◆ **Web document revisions**:
....................

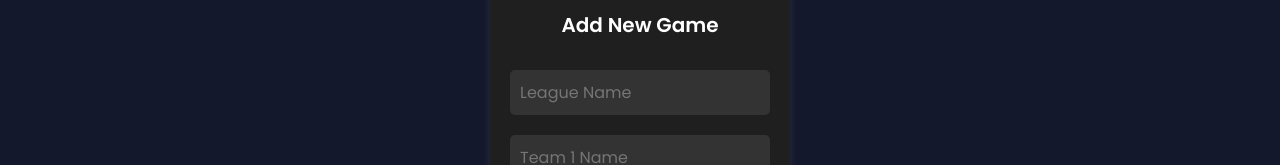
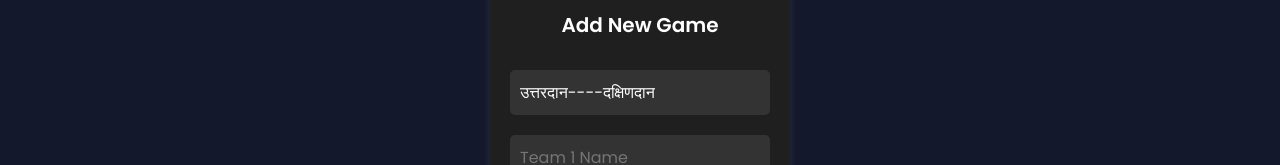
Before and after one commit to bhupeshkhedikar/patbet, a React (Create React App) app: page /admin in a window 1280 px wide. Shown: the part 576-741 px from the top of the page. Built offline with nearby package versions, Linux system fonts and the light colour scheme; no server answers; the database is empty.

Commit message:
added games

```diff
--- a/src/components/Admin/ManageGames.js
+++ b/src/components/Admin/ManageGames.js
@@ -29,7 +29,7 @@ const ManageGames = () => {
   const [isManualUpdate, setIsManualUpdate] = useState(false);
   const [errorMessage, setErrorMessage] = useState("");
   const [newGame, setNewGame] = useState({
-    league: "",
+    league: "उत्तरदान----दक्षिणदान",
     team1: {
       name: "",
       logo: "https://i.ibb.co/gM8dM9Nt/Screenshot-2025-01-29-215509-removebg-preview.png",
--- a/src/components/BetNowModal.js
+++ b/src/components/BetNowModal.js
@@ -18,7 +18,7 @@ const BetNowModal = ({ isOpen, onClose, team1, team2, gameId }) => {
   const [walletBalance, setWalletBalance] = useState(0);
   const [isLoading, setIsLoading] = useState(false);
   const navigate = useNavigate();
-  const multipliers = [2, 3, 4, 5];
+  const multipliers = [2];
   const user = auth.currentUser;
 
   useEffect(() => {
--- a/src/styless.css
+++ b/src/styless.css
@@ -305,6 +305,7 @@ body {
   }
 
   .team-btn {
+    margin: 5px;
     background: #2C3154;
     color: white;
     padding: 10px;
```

....................

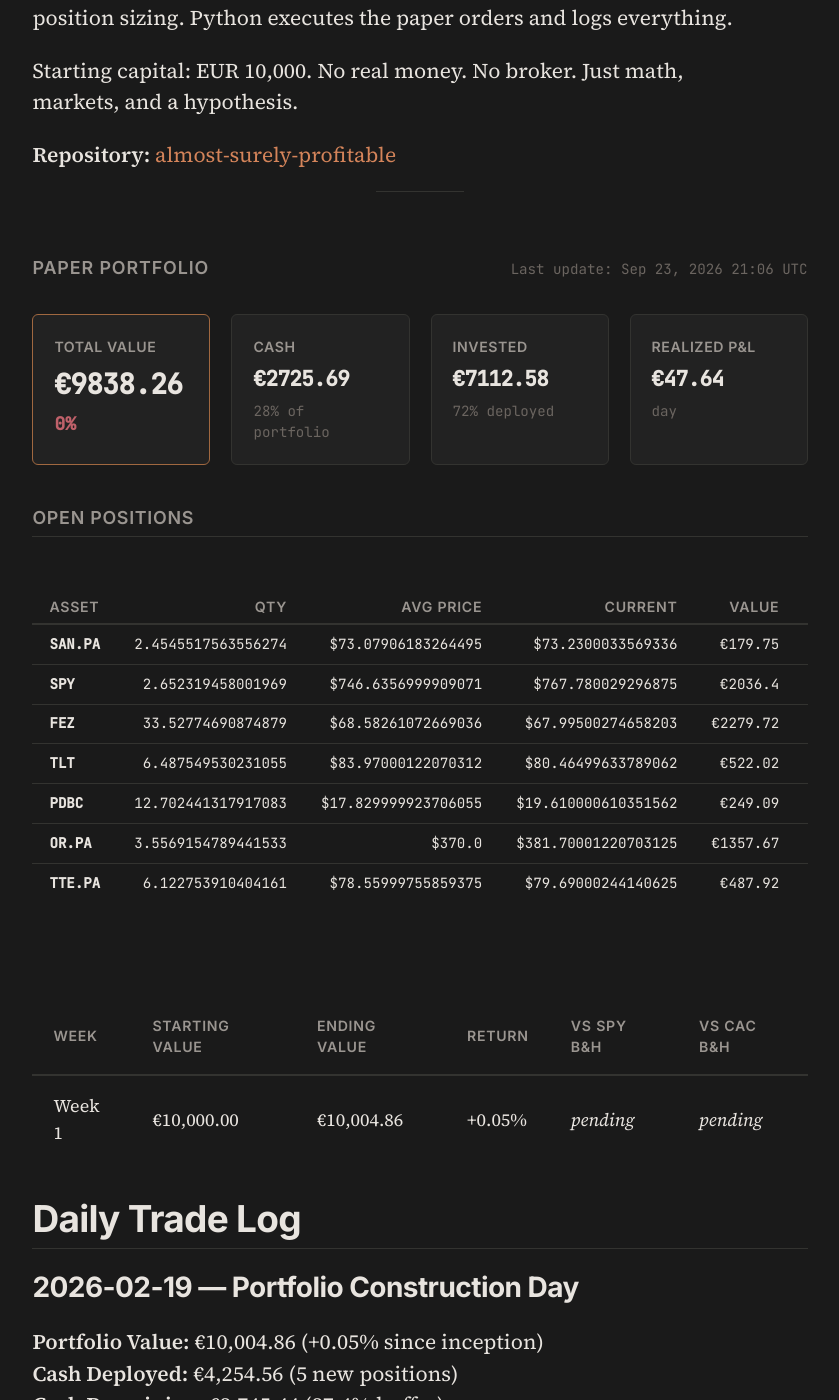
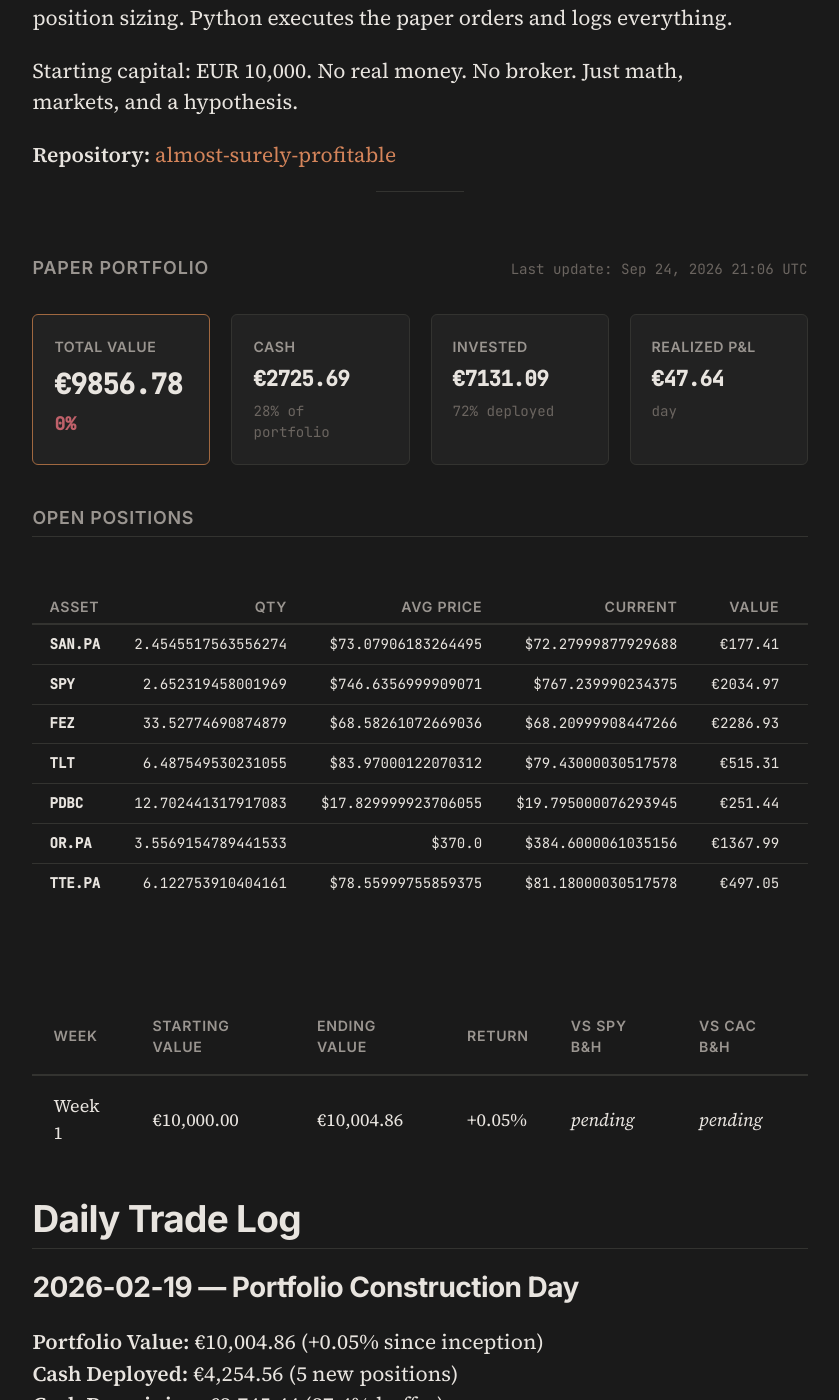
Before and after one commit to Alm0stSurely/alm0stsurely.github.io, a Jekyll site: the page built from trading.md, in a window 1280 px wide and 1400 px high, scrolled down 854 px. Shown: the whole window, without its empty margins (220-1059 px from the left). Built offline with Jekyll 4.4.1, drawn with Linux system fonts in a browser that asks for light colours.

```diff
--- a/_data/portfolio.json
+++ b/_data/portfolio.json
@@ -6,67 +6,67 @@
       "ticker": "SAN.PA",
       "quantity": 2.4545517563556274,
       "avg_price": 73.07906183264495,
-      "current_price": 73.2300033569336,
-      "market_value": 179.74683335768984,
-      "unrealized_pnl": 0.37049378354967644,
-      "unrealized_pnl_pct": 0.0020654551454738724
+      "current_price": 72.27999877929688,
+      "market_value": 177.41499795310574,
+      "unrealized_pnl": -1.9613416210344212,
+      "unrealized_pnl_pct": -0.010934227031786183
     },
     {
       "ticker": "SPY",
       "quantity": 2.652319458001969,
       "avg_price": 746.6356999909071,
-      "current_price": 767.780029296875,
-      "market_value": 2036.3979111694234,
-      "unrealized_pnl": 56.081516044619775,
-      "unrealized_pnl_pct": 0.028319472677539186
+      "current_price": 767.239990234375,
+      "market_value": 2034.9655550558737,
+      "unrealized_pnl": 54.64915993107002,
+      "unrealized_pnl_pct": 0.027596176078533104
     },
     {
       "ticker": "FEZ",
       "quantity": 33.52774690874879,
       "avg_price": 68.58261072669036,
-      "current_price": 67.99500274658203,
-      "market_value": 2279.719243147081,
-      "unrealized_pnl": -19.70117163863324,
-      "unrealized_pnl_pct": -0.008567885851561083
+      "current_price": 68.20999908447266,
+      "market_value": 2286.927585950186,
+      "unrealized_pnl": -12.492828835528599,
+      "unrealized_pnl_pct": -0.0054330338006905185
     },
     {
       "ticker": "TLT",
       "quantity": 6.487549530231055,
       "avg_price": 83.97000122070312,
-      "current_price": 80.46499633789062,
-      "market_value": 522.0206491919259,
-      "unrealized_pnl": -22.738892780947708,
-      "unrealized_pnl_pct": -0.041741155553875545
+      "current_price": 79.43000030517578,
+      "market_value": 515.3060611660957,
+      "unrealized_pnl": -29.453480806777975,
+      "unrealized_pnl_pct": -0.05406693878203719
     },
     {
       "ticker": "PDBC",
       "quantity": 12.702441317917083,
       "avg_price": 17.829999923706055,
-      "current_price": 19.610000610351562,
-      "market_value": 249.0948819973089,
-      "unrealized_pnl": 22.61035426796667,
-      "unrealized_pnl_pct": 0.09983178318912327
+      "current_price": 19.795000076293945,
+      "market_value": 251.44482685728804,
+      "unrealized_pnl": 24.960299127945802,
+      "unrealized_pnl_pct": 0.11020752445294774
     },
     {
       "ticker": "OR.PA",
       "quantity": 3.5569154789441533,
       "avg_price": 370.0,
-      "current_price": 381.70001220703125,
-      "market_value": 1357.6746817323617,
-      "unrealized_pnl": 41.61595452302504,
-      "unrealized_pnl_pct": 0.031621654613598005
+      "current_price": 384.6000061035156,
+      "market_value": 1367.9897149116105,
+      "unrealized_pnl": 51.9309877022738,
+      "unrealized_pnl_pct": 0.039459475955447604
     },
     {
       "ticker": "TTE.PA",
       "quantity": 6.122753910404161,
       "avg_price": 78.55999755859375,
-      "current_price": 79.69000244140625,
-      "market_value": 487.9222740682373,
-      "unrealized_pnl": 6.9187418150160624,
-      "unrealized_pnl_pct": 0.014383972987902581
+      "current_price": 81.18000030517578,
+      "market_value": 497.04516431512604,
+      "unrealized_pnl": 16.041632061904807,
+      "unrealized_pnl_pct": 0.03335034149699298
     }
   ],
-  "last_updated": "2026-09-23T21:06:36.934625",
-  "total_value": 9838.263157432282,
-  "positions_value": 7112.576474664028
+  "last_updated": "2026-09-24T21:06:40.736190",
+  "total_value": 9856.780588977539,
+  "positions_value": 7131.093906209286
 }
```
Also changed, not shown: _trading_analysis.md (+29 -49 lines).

....................

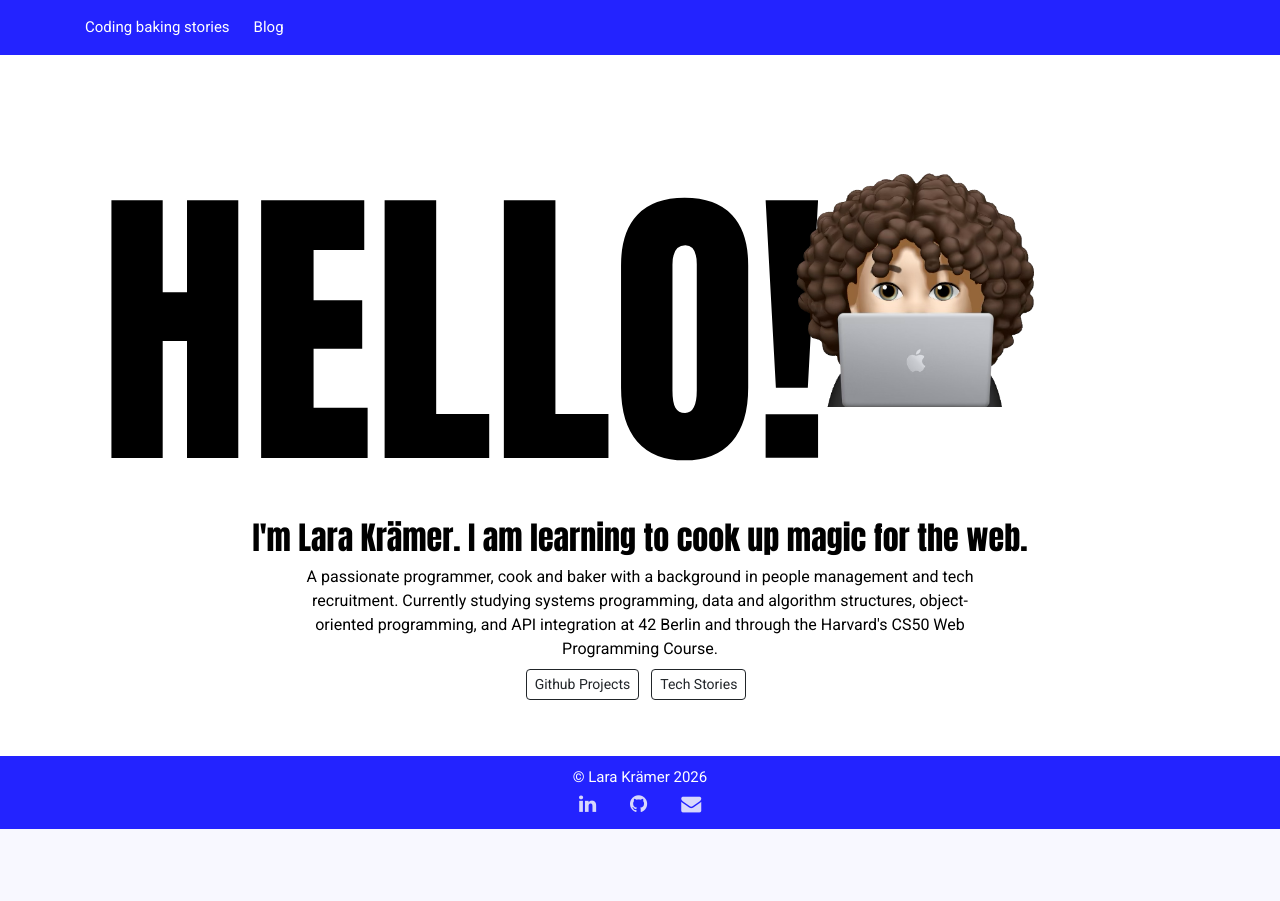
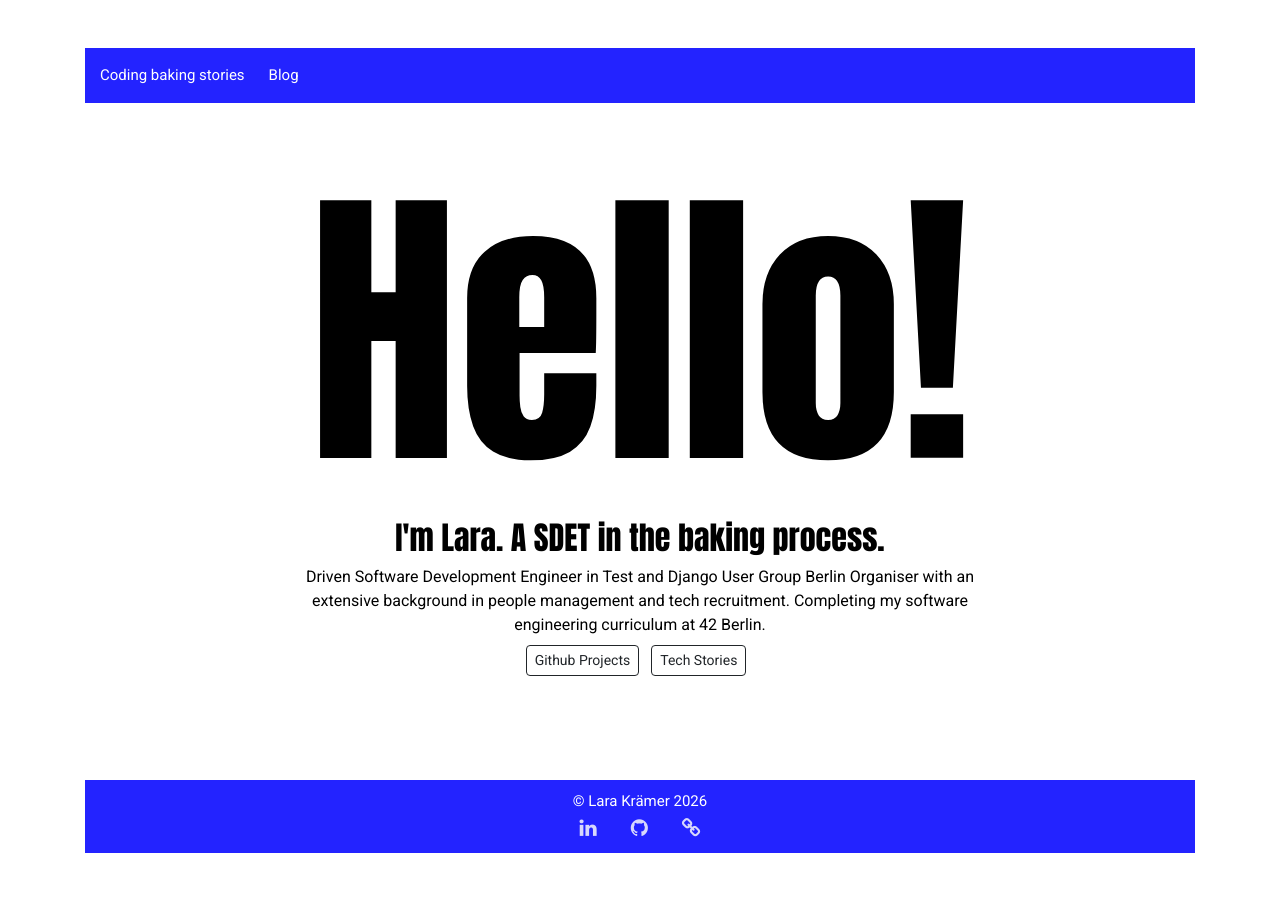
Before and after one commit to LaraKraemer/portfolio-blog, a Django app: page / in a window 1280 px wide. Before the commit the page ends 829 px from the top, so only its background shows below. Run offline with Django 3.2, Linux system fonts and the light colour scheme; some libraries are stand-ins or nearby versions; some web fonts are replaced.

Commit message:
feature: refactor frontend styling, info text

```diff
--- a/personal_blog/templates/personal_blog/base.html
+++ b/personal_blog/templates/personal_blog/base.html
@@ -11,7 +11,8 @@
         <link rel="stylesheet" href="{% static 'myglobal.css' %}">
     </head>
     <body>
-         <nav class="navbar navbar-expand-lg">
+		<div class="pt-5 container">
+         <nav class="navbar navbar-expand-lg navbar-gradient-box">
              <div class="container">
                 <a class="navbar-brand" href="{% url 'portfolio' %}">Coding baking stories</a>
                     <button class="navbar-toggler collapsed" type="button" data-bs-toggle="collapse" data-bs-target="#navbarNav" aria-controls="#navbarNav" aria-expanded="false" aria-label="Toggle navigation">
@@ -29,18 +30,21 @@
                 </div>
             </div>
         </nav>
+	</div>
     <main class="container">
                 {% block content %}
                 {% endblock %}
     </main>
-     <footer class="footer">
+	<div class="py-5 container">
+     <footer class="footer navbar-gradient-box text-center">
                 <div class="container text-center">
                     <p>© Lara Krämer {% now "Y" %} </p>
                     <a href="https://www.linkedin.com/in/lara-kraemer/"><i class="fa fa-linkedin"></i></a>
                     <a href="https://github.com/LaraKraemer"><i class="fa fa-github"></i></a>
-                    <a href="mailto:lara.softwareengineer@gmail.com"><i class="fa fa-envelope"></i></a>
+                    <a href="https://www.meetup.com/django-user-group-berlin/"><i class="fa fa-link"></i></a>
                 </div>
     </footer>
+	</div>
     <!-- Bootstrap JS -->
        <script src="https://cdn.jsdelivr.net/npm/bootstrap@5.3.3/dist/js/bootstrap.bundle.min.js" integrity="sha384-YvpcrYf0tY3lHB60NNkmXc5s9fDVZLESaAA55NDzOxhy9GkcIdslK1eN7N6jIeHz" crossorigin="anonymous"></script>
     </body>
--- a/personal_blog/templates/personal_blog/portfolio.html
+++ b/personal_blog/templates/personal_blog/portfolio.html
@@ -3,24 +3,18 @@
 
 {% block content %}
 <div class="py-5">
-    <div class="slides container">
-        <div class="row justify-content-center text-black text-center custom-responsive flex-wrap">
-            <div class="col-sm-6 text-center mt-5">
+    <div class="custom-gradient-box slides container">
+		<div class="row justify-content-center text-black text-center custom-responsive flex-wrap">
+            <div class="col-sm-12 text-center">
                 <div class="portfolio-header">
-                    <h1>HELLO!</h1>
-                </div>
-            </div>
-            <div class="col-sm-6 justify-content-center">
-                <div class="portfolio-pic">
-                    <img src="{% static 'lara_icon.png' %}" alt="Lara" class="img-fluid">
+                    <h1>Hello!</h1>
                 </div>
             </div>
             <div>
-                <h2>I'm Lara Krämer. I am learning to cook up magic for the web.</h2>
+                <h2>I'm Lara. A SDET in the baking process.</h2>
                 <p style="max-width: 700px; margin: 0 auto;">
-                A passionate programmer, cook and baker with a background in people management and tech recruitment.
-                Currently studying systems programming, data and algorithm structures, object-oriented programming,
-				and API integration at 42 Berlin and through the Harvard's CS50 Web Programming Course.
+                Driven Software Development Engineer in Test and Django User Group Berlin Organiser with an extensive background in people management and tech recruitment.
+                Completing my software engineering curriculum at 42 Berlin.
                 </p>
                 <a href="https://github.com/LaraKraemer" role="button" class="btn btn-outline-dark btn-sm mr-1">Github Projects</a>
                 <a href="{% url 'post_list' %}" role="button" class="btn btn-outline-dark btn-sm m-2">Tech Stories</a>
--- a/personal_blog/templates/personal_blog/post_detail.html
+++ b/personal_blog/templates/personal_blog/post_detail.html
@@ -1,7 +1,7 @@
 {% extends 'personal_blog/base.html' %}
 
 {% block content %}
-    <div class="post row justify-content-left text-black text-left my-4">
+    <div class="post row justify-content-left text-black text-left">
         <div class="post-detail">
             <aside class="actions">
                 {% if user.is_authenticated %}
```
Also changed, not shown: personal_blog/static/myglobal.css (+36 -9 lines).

....................

Report each line in the preceding entries that holds the string "quantity".

◆ **EXERCISE OUTPUT**:
       "quantity": 2.4545517563556274,
       "quantity": 2.652319458001969,
       "quantity": 33.52774690874879,
       "quantity": 6.487549530231055,
       "quantity": 12.702441317917083,
       "quantity": 3.5569154789441533,
       "quantity": 6.122753910404161,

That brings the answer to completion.